Protesters wearing red "Make America Great Again" hats and waving blue flags emblazoned with "Trump" rallied outside Democratic U.S. Rep. Joe Cunningham's Mount Pleasant office Tuesday with a list of demands.
Top on their minds was calling on the freshman lawmaker to denounce the House impeachment inquiry into President Donald Trump over his dealings with Ukraine's president.
"He thinks he can play it safe and be on the fence or in the middle of the road, if you will," S.C. GOP Chairman Drew McKissick said.
"But usually when you're riding down the road in South Carolina, the only thing you see in the middle of the road is road kill," he added.
Cunningham is one of eight House Democrats who does not support Trump's impeachment or the impeachment inquiry yet. He's also a vulnerable Democrat facing reelection in a congressional district that voted for Trump in 2016.
Cunningham was in Beaufort on Tuesday meeting with young business leaders and touring an assisted living facility.
In a statement provided to The Post and Courier, Cunningham sought to further clarify his stance on the impeachment inquiry, including to say his reluctance has nothing to do with the political makeup of his congressional district.
"Right now, Congress is investigating the President — not impeaching the President," he said. "I want to be clear that I am withholding judgment on whether our President should be impeached until hearing all the evidence and ideally, hearing directly from the whistleblowers."
Cunningham went on to say the investigation should not be "decided on Twitter, by the news media or by partisans in either party. It’s why I've tried to act responsibly and deliberately, without letting politics or tribalism influence my thinking."
He called on the White House to comply with all document requests from Congress and not obstruct the investigatory path.
McKissick doesn't see it that way.
During his remarks to the 55 protesters, McKissick characterized the impeachment efforts as a "witch hunt" and the continuation of a politically motivated push by Democrats to oust Trump from the White House.
"Ever since 2016, Democrats have been working to steal that election," he said, adding, "It's not going to work."
The anti-impeachment protest held outside Cunningham's office was part of a nationwide messaging blitz by Republicans and the Trump Victory Committee to simultaneously call for Democrats to drop the impeachment inquiry.
Part of that effort is to put pressure on vulnerable House Democrats like Cunningham to "stop the madness."
In a press call Monday, the Republican National Committee and the Trump campaign confirmed their "Stop the Madness" campaign will include a combined $10 million national ad buy. RNC spokesman Rick Gorka confirmed South Carolina will be getting a "double dose" of ads from both the Trump campaign and the RNC.
The ads, he confirmed, will be running in targeted congressional districts, which includes South Carolina's 1st Congressional District.
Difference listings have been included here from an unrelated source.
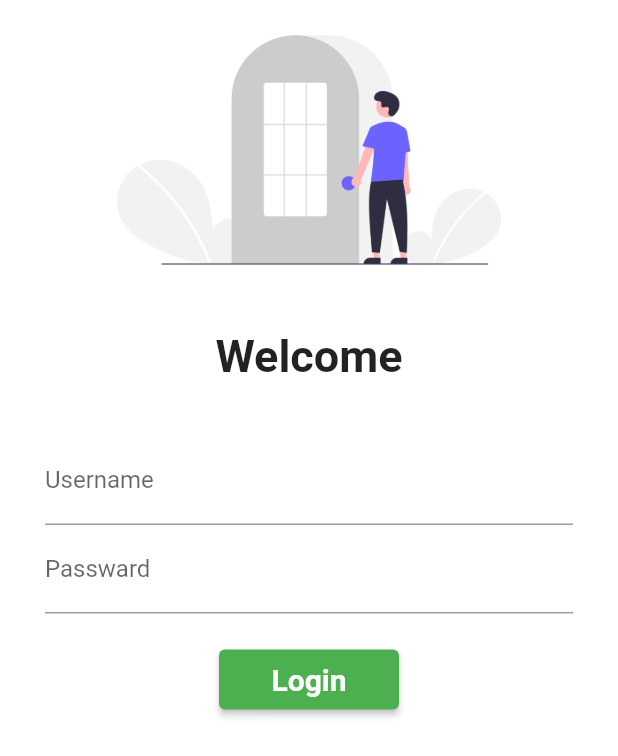
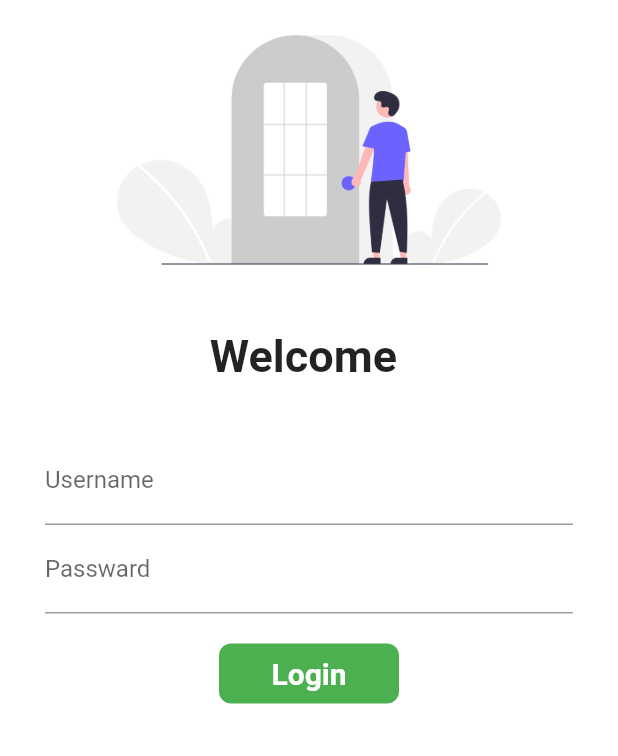
Before and after one commit to Rahul-decoder/Myfirstapp, a Flutter app: the screen it shows after launch, on a phone screen of 412 x 824 dp. Shown: the top 756 px of the screen. Run offline on Flutter 3.47's test engine with Material 2 defaults, Android fonts, the light colour scheme and no system bars.

Commit message:
Day6 completed

```diff
--- a/lib/Pages/login_page.dart
+++ b/lib/Pages/login_page.dart
@@ -1,7 +1,14 @@
 import 'package:flutter/material.dart';
 import 'package:myfirst_one/utills/routes.dart';
 
-class LoginPage extends StatelessWidget {
+class LoginPage extends StatefulWidget {
+  @override
+  State<LoginPage> createState() => _LoginPageState();
+}
+
+class _LoginPageState extends State<LoginPage> {
+  String name = "";
+  bool changebutton = false;
   @override
   Widget build(BuildContext context) {
     return Material(
@@ -18,7 +25,7 @@
                 height: 20.0,
               ),
               Text(
-                "Welcome",
+                "Welcome $name",
                 style: TextStyle(
                   fontSize: 30,
                   fontWeight: FontWeight.bold,
@@ -37,6 +44,11 @@
                         hintText: "Enter Username",
                         labelText: "Username",
                       ),
+                      onChanged: (value) {
+                        name = value;
+                        // to call build function again.
+                        setState(() {});
+                      },
                     ),
                     TextFormField(
                       obscureText: true,
@@ -48,16 +60,48 @@
                     SizedBox(
                       height: 20.0,
                     ),
-                    ElevatedButton(
-                        child: Text(
-                          "Login",
-                          style: TextStyle(
-                              fontSize: 20, fontWeight: FontWeight.bold),
-                        ),
-                        style: TextButton.styleFrom(minimumSize: Size(120, 40)),
-                        onPressed: () {
-                          Navigator.pushNamed(context, MyRoutes.homeRoute);
-                        }),
+                    //button designed by myself.
+                    InkWell(
+                      onTap: () async {
+                        setState(() {
+                          changebutton = true;
+                        });
+                        await Future.delayed(Duration(seconds: 1));
+                        Navigator.pushNamed(context, MyRoutes.homeRoute);
+                      },
+                      child: AnimatedContainer(
+                          duration: Duration(seconds: 1),
+                          width: changebutton ? 80 : 120,
+                          height: 40,
+                          alignment: Alignment.center,
+                          child: changebutton
+                              ? Icon(Icons.done, color: Colors.white)
+                              : Text(
+                                  "Login",
+                                  style: TextStyle(
+                                      color: Colors.white,
+                                      fontWeight: FontWeight.bold,
+                                      fontSize: 20),
+                                ),
+                          decoration: BoxDecoration(
+                            color: Colors.green,
+                            // shape: changebutton
+                            //     ? BoxShape.circle
+                            //     : BoxShape.rectangle,
+                            borderRadius:
+                                BorderRadius.circular(changebutton ? 50 : 8),
+                          )),
+                    ),
+                    // ElevatedButton(
+                    //     child: Text(
+                    //       "Login",
+                    //       style: TextStyle(
+                    //           fontSize: 20, fontWeight: FontWeight.bold),
+                    //     ),
+                    //     style: TextButton.styleFrom(minimumSize: Size(120, 40)),
+                    //     onPressed: () {
+                    //       Navigator.pushNamed(context, MyRoutes.homeRoute);
+                    //     }),
                   ],
                 ),
               )
```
Two of Cunningham's Republican congressional challengers — Mount Pleasant Town Councilwoman Kathy Landing and former Bikers for Trump founder Chris Cox — attended the protest. They, too, sought to put pressure on the congressmen they are hoping to unseat
"No matter what happens we have to stay together," Landing said. "We're all united with Donald Trump."
Cox called Cunningham "weak," "timid" and "visionless."
"He's weak because he hasn't kept his promises to put the Lowcountry over party. He's timid because, obviously, he doesn't show up to things like this. He's a lapdog for Nancy Pelosi and he's visionless because he's following the herd in Washington," he said.
About 50 yards away, a small counterprotest of six people stood on another corner of the sidewalk.
Leslie Bracken, 50, was holding a sign with the words "Impeach Trump Re-elect Joe" written in large letters.
The Summerville resident said she voted for Cunningham in 2018, but she doesn't mind that he hasn't said where he stands on impeachment.
"This is a hard district and I get that. So I don't have a problem with that," she said. "What I want him to do is when the facts are in, I want him to vote with the facts, not with re-election chance," she said.